Gender and culture: challenges for a female entrepreneur in India

By Mansi Poddar

Mansi Poddar

Moving back to Mumbai after 16 years in the United States, I found it difficult to meet people and find things to do in Mumbai. Unlike the U.S. there wasn’t a well-developed online lifestyle and culture presence to help people research and discover all Mumbai had to offer. My business partner, also a woman, and I founded Brown Paper Bag, which filled that void and was one of the first to offer quality editorial that spoke to the cultural elements of Indian culture.

Besides the challenges you might normally expect when launching a startup, my partner and I faced additional hurdles as women entrepreneurs. Almost from the start, we came up against cultural roadblocks and perceptions around traditional wife and mother roles. We needed to gain credibility and prove that Brown Paper Bag was a long-term business venture, not just a hobby that would be abandoned if I got married and had a family.

Unlike many industries, this business was about the “soft” side of connecting with people rather than strictly numbers. My business partner and I were able to find success in several ways:

  1. Personalization – The “voice” of our content is purposefully written. Our readers must feel that what they are reading is genuine and that the writer has actual experience with the topic they are writing about or recommending. We form strong opinions through our content, which is unlike anything else in India.
  2. Quality control – The most protected tenant we have is the quality and trust we build with our audience, which is 60% women. This is highly unusual for an online property
  3. The “soft” side – Unlike analytics and numbers-driven businesses in India, we were able to use our cultural perspective as educated women, speaking to the “soft” side of the online audience – balancing out the predominately male-driven online culture.
  4. International perspective – Having worked, lived and been educated in the U.S. we were looked at differently by investors. We were able to reach across the cultural hurdles and appeal to international investors, rather than just Indian investors.
  5. Hyper-local focus - We are very focused on particular local experiences in cities. This personalization to city-culture as well as Indian culture has helped us become very talked about and popular.

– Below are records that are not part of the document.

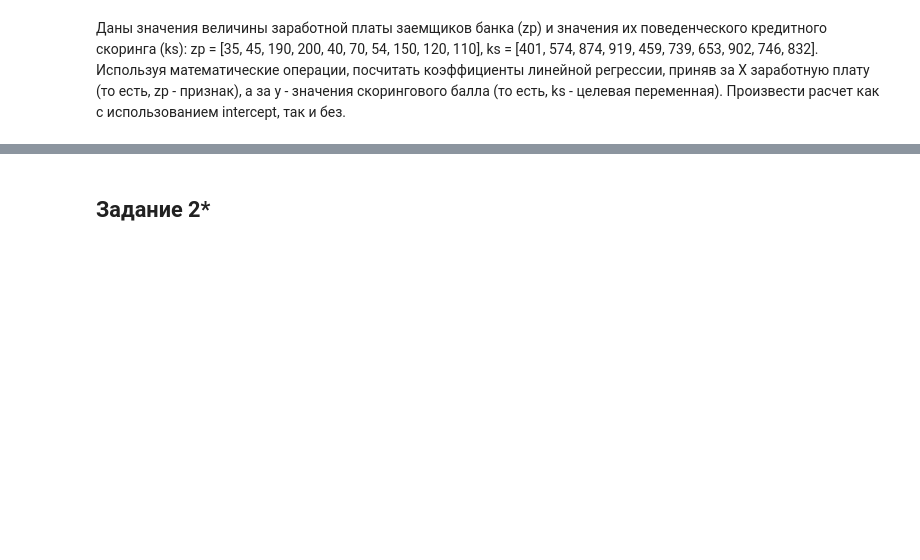
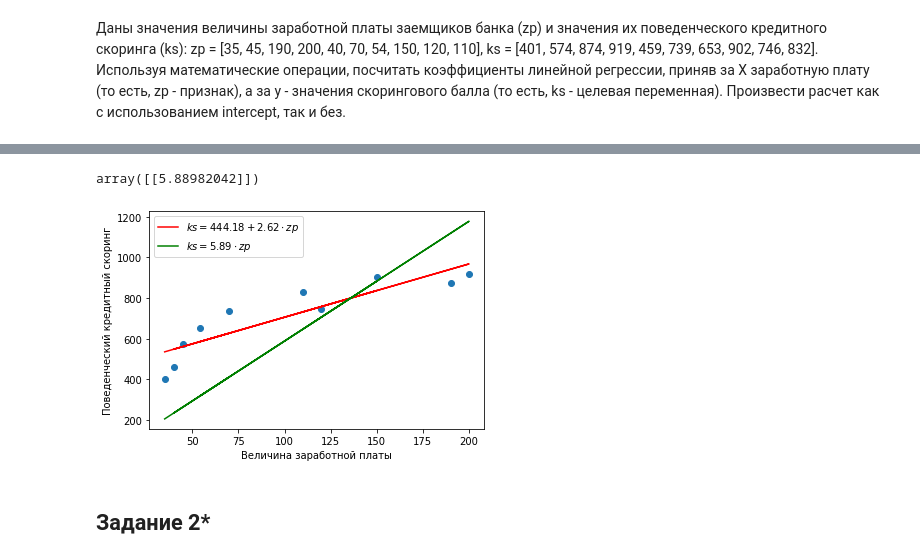
Before and after one commit to vit050587/Probability-theory-and-mathematical-statistics, a Jupyter notebook: TheorVer.ipynb, the cells around one changed output, grey strips where cells are left out. Cells and saved outputs as stored; diff of their text form; code cells hidden in the pictures; blank space fills up the shorter version.

```diff
--- a/TheorVer.ipynb
+++ b/TheorVer.ipynb
@@ -575,0 +669,6 @@ print(a,b)                 # интервал
+# %%
+zp = np.array([35, 45, 190, 200, 40, 70, 54, 150, 120, 110])
+ks = np.array([401, 574, 874, 919, 459, 739, 653, 902, 746, 832])
+# %%
+ks=ks.reshape((-1,1))
+ks
@@ -575,0 +686,3 @@ print(a,b)                 # интервал
+# %%
+zp=zp.reshape((-1,1))
+zp
@@ -576,3 +700,18 @@ print(a,b)                 # интервал
+# %%
+B=np.dot(np.linalg.inv(np.dot(zp.T,zp)),np.dot(zp.T,ks))
+B
+# %% [output]
+array([[5.88982042]])
+# %%
+plt.scatter(zp,ks)
+plt.plot(zp, 444.18+2.62*zp, c='r', label=r'$ks=444.18+2.62\cdot zp$')
+plt.plot(zp, B*zp, c='g', label=r'$ks=5.89\cdot zp$')
+plt.legend()
+plt.xlabel('Величина заработной платы')
+plt.ylabel('Поведенческий кредитный скоринг', rotation=90)
+plt.show()
+# %% [output]
+[figure, added]
 # %% [markdown]
 ## Задание 2*
 # %% [markdown]
```
Also changed, not shown: parts of 35 cells of this notebook.
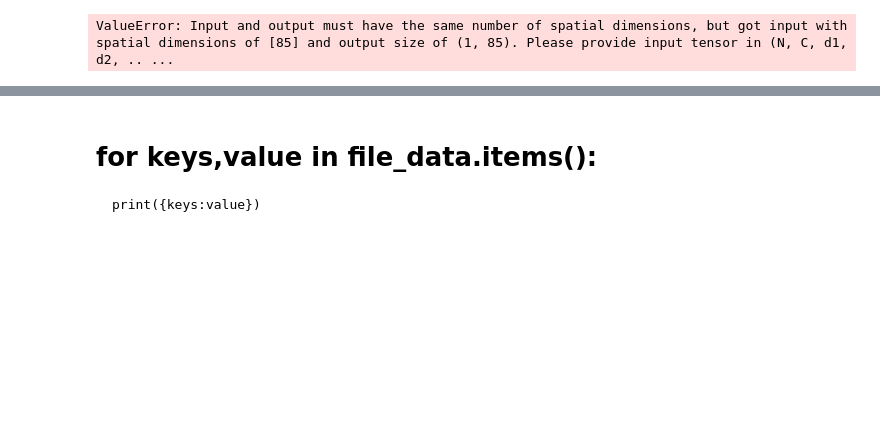
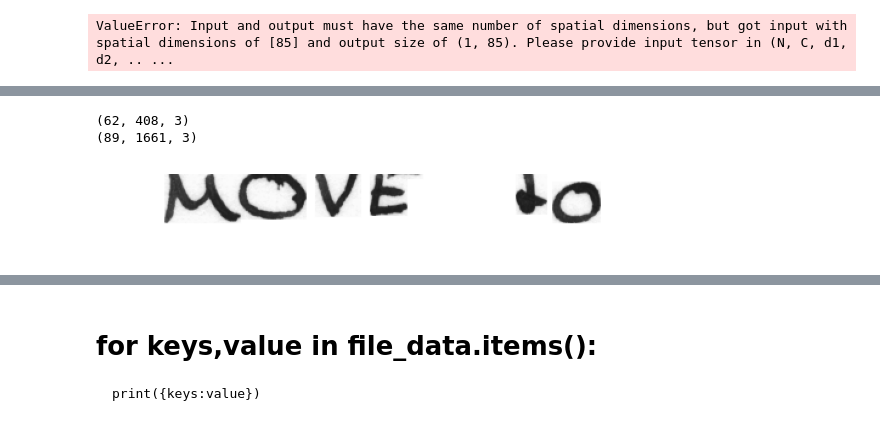
Before and after one commit to chashu2464/Content-and-Style-Aware-Generation-of-Text-Line-Images-for-Handwriting-Recognition, a Jupyter notebook: preprocessing_script.ipynb, the cells around one changed output, grey strips where cells are left out. Cells and saved outputs as stored; diff of their text form; code cells hidden in the pictures; blank space fills up the shorter version.

Commit message:
data split for train and test

```diff
--- a/preprocessing_script.ipynb
+++ b/preprocessing_script.ipynb
@@ -84,0 +74,21 @@ def xml_to_text(XML):
+# %%
+import matplotlib.pyplot as plt
+import matplotlib.image as mpimg
+from PIL import Image
+image_path="line_data/Images/a01/a01-000u/a01-000u-00.png"
+image=cv2.imread(image_path)
+x=51
+y=27
+h=768
+w=408
+cropped_image = image[y:y+h, x:x+w]
+print(cropped_image.shape)
+print(image.shape)
+# Display the image
+plt.imshow(cropped_image)
+plt.axis('off')  # Turn off axis
+plt.show()
+# %% [output]
+(62, 408, 3)
+(89, 1661, 3)
+[figure, added]
```
Also changed, not shown: parts of 16 cells of this notebook, 11 other files.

As we continue to grow our business, we are always focused on our audience. Whether it’s native Indians or Indian expats in other countries – it connects back to the culture and lifestyle trends of a particular city, the people and experiences.

 

Learn more about Mansi Podadar and Brown Paper Bag >>

 

The views of third parties set out in this publication are not necessarily the views of the global EY organization or its member firms. Moreover, they should be seen in the context of the time they were made.